What the task requires: All that is asked is a faithful reproduction of the entries.

Data listing:
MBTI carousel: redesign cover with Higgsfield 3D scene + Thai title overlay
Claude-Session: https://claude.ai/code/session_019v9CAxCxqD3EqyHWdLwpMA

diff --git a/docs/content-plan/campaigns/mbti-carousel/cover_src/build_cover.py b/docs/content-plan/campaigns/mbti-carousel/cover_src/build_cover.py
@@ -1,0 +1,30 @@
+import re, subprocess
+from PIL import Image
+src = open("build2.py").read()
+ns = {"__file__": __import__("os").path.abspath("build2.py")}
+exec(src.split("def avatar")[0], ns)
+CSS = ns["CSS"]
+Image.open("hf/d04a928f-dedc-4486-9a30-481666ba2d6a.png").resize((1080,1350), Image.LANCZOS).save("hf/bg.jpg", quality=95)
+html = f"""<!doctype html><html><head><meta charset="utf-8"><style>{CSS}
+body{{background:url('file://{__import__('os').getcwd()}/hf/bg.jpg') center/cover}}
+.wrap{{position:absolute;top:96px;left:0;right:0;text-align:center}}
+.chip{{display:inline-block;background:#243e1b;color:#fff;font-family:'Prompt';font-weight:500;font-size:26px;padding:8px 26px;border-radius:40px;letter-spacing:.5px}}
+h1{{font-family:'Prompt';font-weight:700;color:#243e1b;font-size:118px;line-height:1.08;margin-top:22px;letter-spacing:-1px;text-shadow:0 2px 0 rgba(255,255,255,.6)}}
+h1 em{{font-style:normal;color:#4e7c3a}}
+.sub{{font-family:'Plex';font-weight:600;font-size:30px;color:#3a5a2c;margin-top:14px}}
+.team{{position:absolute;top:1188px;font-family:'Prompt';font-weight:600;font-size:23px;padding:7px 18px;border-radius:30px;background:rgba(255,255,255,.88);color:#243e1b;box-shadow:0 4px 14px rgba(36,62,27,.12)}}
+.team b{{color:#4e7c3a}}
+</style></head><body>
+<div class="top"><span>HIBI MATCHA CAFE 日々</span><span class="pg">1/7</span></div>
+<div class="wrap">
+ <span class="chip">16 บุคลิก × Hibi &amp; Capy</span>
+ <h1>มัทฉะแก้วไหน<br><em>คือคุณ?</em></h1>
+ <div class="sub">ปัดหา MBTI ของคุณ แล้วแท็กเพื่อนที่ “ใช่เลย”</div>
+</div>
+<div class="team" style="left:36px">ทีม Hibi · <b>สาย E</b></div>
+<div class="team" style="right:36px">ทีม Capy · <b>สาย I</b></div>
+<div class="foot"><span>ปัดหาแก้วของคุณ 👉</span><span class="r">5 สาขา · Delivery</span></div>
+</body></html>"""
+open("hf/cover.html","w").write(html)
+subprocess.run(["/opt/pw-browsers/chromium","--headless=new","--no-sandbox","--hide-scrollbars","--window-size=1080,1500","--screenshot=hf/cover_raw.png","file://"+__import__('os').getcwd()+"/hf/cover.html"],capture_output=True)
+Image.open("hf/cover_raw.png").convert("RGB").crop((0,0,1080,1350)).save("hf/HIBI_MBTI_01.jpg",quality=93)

Answer to this exercise:
MBTI carousel: redesign cover with Higgsfield 3D scene + Thai title overlay
Claude-Session: https://claude.ai/code/session_019v9CAxCxqD3EqyHWdLwpMA

diff --git a/docs/content-plan/campaigns/mbti-carousel/cover_src/build_cover.py b/docs/content-plan/campaigns/mbti-carousel/cover_src/build_cover.py
@@ -1,0 +1,30 @@
+import re, subprocess
+from PIL import Image
+src = open("build2.py").read()
+ns = {"__file__": __import__("os").path.abspath("build2.py")}
+exec(src.split("def avatar")[0], ns)
+CSS = ns["CSS"]
+Image.open("hf/d04a928f-dedc-4486-9a30-481666ba2d6a.png").resize((1080,1350), Image.LANCZOS).save("hf/bg.jpg", quality=95)
+html = f"""<!doctype html><html><head><meta charset="utf-8"><style>{CSS}
+body{{background:url('file://{__import__('os').getcwd()}/hf/bg.jpg') center/cover}}
+.wrap{{position:absolute;top:96px;left:0;right:0;text-align:center}}
+.chip{{display:inline-block;background:#243e1b;color:#fff;font-family:'Prompt';font-weight:500;font-size:26px;padding:8px 26px;border-radius:40px;letter-spacing:.5px}}
+h1{{font-family:'Prompt';font-weight:700;color:#243e1b;font-size:118px;line-height:1.08;margin-top:22px;letter-spacing:-1px;text-shadow:0 2px 0 rgba(255,255,255,.6)}}
+h1 em{{font-style:normal;color:#4e7c3a}}
+.sub{{font-family:'Plex';font-weight:600;font-size:30px;color:#3a5a2c;margin-top:14px}}
+.team{{position:absolute;top:1188px;font-family:'Prompt';font-weight:600;font-size:23px;padding:7px 18px;border-radius:30px;background:rgba(255,255,255,.88);color:#243e1b;box-shadow:0 4px 14px rgba(36,62,27,.12)}}
+.team b{{color:#4e7c3a}}
+</style></head><body>
+<div class="top"><span>HIBI MATCHA CAFE 日々</span><span class="pg">1/7</span></div>
+<div class="wrap">
+ <span class="chip">16 บุคลิก × Hibi &amp; Capy</span>
+ <h1>มัทฉะแก้วไหน<br><em>คือคุณ?</em></h1>
+ <div class="sub">ปัดหา MBTI ของคุณ แล้วแท็กเพื่อนที่ “ใช่เลย”</div>
+</div>
+<div class="team" style="left:36px">ทีม Hibi · <b>สาย E</b></div>
+<div class="team" style="right:36px">ทีม Capy · <b>สาย I</b></div>
+<div class="foot"><span>ปัดหาแก้วของคุณ 👉</span><span class="r">5 สาขา · Delivery</span></div>
+</body></html>"""
+open("hf/cover.html","w").write(html)
+subprocess.run(["/opt/pw-browsers/chromium","--headless=new","--no-sandbox","--hide-scrollbars","--window-size=1080,1500","--screenshot=hf/cover_raw.png","file://"+__import__('os').getcwd()+"/hf/cover.html"],capture_output=True)
+Image.open("hf/cover_raw.png").convert("RGB").crop((0,0,1080,1350)).save("hf/HIBI_MBTI_01.jpg",quality=93)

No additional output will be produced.